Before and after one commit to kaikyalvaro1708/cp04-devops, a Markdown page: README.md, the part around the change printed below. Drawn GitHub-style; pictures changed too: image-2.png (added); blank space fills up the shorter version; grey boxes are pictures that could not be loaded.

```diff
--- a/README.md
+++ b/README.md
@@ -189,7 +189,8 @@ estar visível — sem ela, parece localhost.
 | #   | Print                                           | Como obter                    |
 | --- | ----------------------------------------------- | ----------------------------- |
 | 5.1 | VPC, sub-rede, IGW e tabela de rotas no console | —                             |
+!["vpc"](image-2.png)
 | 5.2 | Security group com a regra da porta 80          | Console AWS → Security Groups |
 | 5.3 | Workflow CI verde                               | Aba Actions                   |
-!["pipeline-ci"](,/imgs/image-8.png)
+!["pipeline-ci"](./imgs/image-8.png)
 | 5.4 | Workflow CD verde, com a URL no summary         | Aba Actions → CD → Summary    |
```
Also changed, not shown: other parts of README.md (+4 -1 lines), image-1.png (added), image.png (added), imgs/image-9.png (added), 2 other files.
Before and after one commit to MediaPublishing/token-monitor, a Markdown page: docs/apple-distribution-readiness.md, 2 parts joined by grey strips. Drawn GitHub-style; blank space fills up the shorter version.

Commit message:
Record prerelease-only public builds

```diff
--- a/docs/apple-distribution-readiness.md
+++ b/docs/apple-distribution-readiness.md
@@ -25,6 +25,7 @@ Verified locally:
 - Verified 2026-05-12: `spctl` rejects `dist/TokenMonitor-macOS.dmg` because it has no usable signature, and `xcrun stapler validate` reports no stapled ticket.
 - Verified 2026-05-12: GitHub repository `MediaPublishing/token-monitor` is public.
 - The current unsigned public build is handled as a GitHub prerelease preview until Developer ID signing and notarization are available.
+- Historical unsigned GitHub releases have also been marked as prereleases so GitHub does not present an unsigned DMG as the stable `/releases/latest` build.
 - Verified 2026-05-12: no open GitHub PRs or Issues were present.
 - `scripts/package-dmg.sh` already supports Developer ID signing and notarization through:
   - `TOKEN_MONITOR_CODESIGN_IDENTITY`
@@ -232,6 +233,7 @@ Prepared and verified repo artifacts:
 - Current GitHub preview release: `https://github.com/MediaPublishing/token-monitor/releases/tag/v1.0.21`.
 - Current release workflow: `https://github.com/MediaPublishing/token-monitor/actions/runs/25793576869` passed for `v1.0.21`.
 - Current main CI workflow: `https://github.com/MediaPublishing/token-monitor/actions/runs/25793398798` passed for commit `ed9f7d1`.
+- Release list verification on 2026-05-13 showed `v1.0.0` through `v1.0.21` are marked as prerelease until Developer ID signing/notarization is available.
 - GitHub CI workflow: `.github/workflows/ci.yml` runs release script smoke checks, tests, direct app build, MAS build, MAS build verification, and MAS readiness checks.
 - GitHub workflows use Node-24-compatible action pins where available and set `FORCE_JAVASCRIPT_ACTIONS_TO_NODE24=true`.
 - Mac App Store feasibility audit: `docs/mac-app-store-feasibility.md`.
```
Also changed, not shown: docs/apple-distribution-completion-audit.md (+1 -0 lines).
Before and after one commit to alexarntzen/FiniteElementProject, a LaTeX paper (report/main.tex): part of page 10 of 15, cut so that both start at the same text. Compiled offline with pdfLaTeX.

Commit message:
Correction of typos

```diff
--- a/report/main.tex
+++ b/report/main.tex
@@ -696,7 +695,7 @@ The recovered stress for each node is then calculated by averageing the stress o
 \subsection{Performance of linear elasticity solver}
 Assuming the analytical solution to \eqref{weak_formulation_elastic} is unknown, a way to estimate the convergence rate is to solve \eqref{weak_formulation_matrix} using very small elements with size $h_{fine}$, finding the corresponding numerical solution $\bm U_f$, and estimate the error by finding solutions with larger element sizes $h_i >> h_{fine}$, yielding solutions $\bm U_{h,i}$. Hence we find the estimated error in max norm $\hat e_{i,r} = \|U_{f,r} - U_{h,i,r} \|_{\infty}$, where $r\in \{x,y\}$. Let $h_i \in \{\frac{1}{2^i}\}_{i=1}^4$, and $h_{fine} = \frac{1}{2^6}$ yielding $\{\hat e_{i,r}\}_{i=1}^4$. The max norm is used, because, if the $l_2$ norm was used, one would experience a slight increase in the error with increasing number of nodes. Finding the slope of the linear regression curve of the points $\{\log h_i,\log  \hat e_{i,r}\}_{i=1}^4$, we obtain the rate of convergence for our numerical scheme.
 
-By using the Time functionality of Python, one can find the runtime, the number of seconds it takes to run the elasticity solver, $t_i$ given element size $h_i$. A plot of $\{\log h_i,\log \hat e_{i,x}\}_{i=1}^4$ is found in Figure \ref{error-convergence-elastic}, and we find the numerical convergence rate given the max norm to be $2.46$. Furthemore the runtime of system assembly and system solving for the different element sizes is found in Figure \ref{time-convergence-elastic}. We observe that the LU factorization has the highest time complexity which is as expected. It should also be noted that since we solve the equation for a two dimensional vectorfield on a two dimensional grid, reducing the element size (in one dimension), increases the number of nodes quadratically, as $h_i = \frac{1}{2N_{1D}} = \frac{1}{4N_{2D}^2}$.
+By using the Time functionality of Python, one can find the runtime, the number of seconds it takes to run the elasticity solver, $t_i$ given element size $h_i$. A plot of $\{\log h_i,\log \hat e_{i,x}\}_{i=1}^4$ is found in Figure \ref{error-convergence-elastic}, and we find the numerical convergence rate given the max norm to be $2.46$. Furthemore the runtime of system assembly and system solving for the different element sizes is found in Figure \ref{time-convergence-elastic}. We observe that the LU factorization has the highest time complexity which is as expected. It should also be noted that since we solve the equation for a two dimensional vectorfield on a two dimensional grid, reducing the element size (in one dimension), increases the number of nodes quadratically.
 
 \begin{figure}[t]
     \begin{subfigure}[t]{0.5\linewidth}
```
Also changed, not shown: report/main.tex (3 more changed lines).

Instructions to follow:
The lines to show are those in the data above that include "MediaPublishing".

Your solution:
Before and after one commit to MediaPublishing/token-monitor, a Markdown page: docs/apple-distribution-readiness.md, 2 parts joined by grey strips. Drawn GitHub-style; blank space fills up the shorter version.
 - Verified 2026-05-12: GitHub repository `MediaPublishing/token-monitor` is public.
 - Current GitHub preview release: `https://github.com/MediaPublishing/token-monitor/releases/tag/v1.0.21`.
 - Current release workflow: `https://github.com/MediaPublishing/token-monitor/actions/runs/25793576869` passed for `v1.0.21`.
 - Current main CI workflow: `https://github.com/MediaPublishing/token-monitor/actions/runs/25793398798` passed for commit `ed9f7d1`.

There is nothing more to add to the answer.